BackgroundNon-fasting triglycerides (TG) are considered a better predictor of cardiovascular disease (CVD) than fasting TG. However, the effect of non-fasting TG on fatal CVD events remains unclear. In the present study, we aimed to explore the relationship between non-fasting TG and CVD mortality in a Japanese general population.MethodsA total of 6,831 participants without a history of CVD, in which those who had a blood sampling over 8 hours or more after a meal were excluded, were followed for 18.0 years. We divided participants into seven groups according to non-fasting TG levels: ≤59 mg/dL, 60-89 mg/dL, 90-119 mg/dL, 120-149 mg/dL, 150-179 mg/dL, 180-209 mg/dL, and ≥210 mg/dL, and estimated the multivariable-adjusted hazard ratios (HRs) of each TG group for CVD mortality after adjusting for potential confounders, including high density lipoprotein cholesterol. Additionally, we performed analysis stratified by age <65 and ≥65 years.ResultsDuring the follow-up period, 433 deaths due to CVD were detected. Compared with a non-fasting TG of 150-179 mg/dL, non-fasting TG ≥210 mg/dL was significantly associated with increased risk for CVD mortality (HR=1.56, 95% CI, 1.01-2.41). Additionally, lower levels of non-fasting TG were also significantly associated with increased risk for fatal CVD. In participants aged ≥65 years, lower levels of non-fasting TG had a stronger impact on increased risk for CVD mortality, while higher levels of non-fasting TG had a stronger impact in those aged <65 years.ConclusionIn a general Japanese population, we observed a U-shaped association between non-fasting TG and fatal CVD events.

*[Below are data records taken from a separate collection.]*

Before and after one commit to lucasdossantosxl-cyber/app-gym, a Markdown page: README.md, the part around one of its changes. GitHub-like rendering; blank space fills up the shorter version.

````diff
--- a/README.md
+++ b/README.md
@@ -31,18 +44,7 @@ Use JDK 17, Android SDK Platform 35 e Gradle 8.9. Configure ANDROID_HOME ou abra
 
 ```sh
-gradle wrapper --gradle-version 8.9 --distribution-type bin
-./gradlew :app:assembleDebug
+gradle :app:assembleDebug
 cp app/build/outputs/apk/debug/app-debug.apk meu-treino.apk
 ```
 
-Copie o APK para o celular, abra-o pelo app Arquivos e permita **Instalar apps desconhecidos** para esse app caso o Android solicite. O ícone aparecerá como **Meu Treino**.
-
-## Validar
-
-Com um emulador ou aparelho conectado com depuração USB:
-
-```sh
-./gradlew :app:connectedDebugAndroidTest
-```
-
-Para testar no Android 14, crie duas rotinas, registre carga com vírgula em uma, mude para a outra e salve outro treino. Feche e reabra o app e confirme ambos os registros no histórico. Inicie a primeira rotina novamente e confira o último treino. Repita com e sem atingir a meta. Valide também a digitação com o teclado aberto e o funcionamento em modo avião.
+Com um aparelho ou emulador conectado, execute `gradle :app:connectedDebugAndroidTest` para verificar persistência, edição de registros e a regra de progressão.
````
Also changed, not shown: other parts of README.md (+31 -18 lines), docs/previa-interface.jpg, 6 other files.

Keywords: Japan; cardiovascular disease; general population; mortality; non-fasting triglyceride.